**Task brief:**
For the entries below, report the number of lines where the string "system" appears, and only that number.

**User interface change data:**
══════

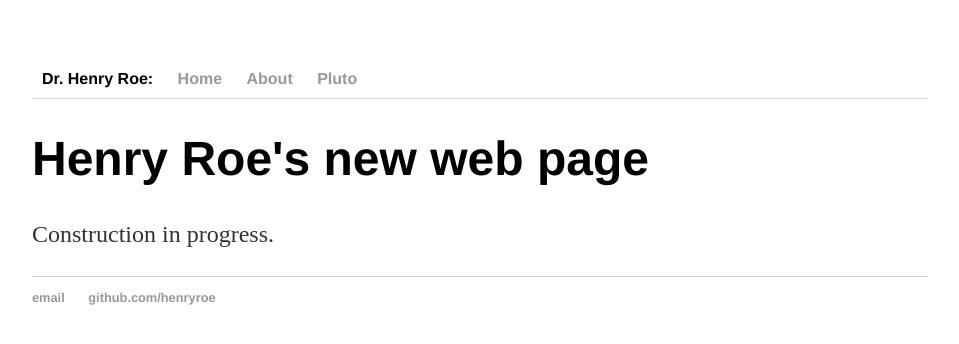
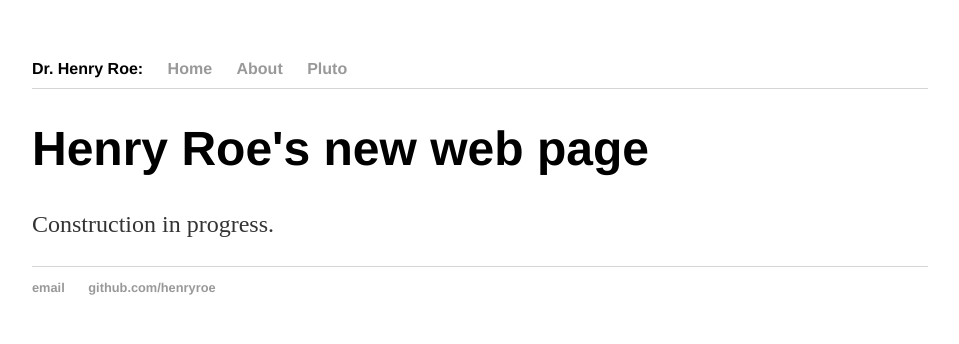
Before and after one commit to henryroe/henryroe.github.io, a Jekyll site: the page built from index.html, in a window 1280 px wide. Shown: the top 344 px of the page, without its empty margins (160-1119 px from the left). Built offline with Jekyll 4.4.1, drawn with Linux system fonts in a browser that asks for light colours.

Commit message:
Update main.css

```diff
--- a/css/main.css
+++ b/css/main.css
@@ -4,7 +4,8 @@ body {
 }
 nav ul {
     font-family:'Helvetica', 'Arial', 'Sans-Serif';
-    padding: 10px;
+    padding: 0px;
+    padding-bottom: 10px;
     list-style: none;
     font-weight: bold;
     border-bottom: 1px solid #d5d5d5;
```
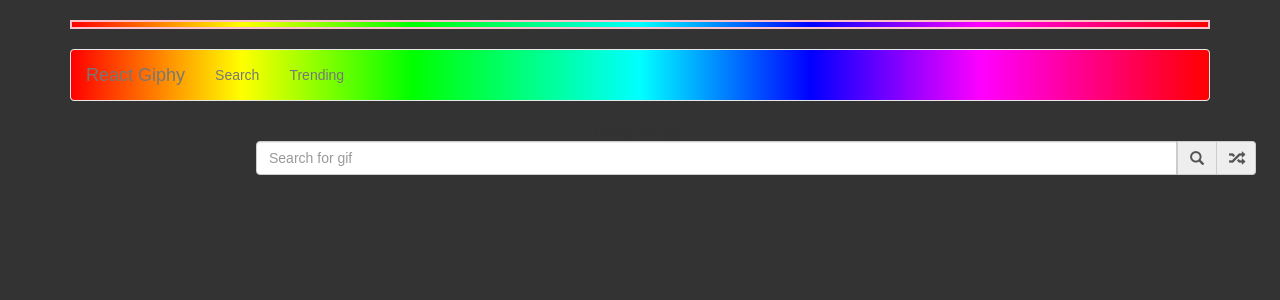
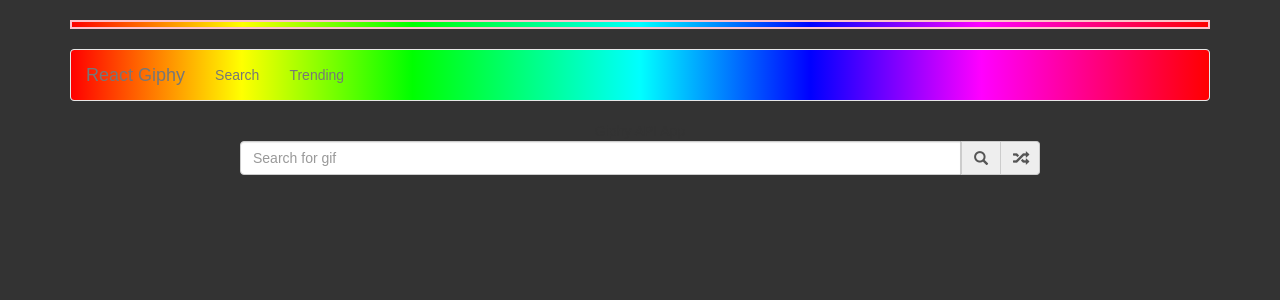
Before and after one commit to PhillFlippy/GiphyReact, a React (Create React App) app: page / in a window 1280 px wide. Shown: the top 300 px of the page. Built offline with nearby package versions, Linux system fonts and the light colour scheme.

Commit message:
fixed resizing

```diff
--- a/src/App.css
+++ b/src/App.css
@@ -13,8 +13,9 @@ body {
 }
 
 .form-group{
-  width: 1000px;
-  margin-left: 20%;
+  max-width: 800px;
+  align-content: center;
+  margin: 0 auto;
 }
 
 .active{
```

══════

**Answer space:**
2